▸ **Exercise**:
After reading the lines below, count those that contain "README" and give the count alone.

Edit difference data
··········
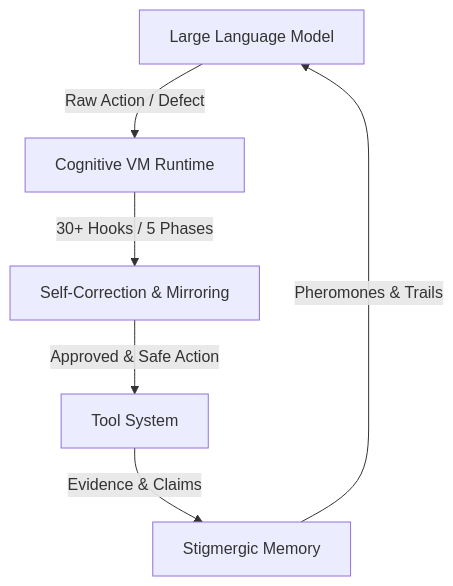
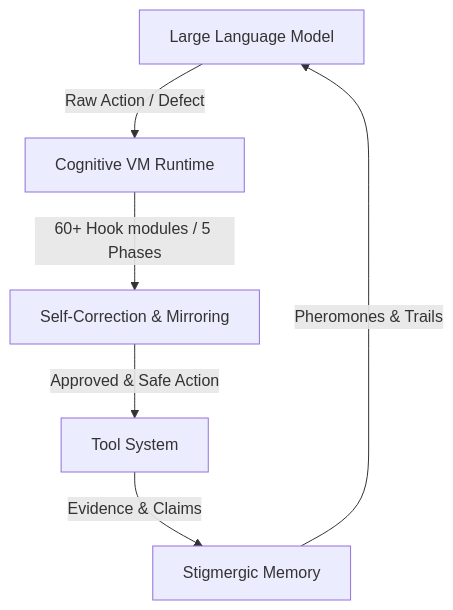
The diagram in README.en.md (huiliyi37/Tianshu-Tui), drawn with Mermaid before and after one commit. The commit also changed other lines of this file and 10 other files, not shown here.

````diff
--- a/README.en.md
+++ b/README.en.md
@@ -182,8 +182,8 @@
 ```mermaid
 graph TD
     LLM[Large Language Model] -->|Raw Action / Defect| CVM[Cognitive VM Runtime]
-    CVM -->|30+ Hooks / 5 Phases| Engine[Self-Correction & Mirroring]
+    CVM -->|60+ Hook modules / 5 Phases| Engine[Self-Correction & Mirroring]
     Engine -->|Approved & Safe Action| Tools[Tool System]
     Tools -->|Evidence & Claims| Stigmergy[Stigmergic Memory]
     Stigmergy -->|Pheromones & Trails| LLM
 ```
````
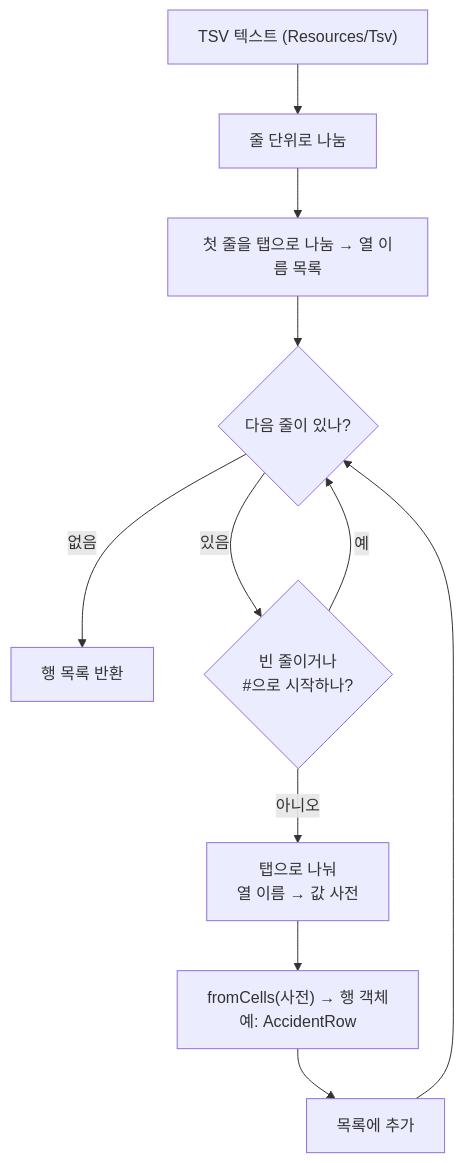
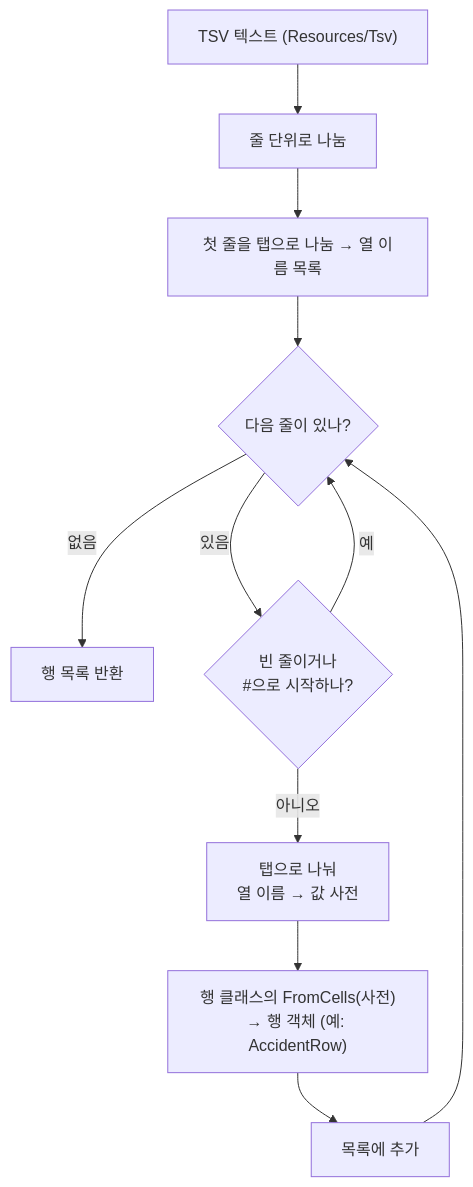
One commit to rlawlsdn77/portfolio changed the seventh of 8 diagrams in src/OverFixed/OverFixed_기술문서.md. Above: the diagram before and after it, drawn with Mermaid. The commit also changed other lines of this file and 2 other files, not shown here.

````diff
--- a/src/OverFixed/OverFixed_기술문서.md
+++ b/src/OverFixed/OverFixed_기술문서.md
@@ -474,12 +475,12 @@
 ```mermaid
 flowchart TD
     A["TSV 텍스트 (Resources/Tsv)"] --> B["줄 단위로 나눔"]
     B --> C["첫 줄을 탭으로 나눔 → 열 이름 목록"]
     C --> D{"다음 줄이 있나?"}
     D -- 없음 --> Z["행 목록 반환"]
     D -- 있음 --> E{"빈 줄이거나<br/>#으로 시작하나?"}
     E -- 예 --> D
     E -- 아니오 --> F["탭으로 나눠<br/>열 이름 → 값 사전"]
-    F --> G["fromCells(사전) → 행 객체<br/>예: AccidentRow"]
+    F --> G["행 클래스의 FromCells(사전)<br/>→ 행 객체 (예: AccidentRow)"]
     G --> H["목록에 추가"] --> D
 ```
````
··········
▸ **Answer to this exercise**:
3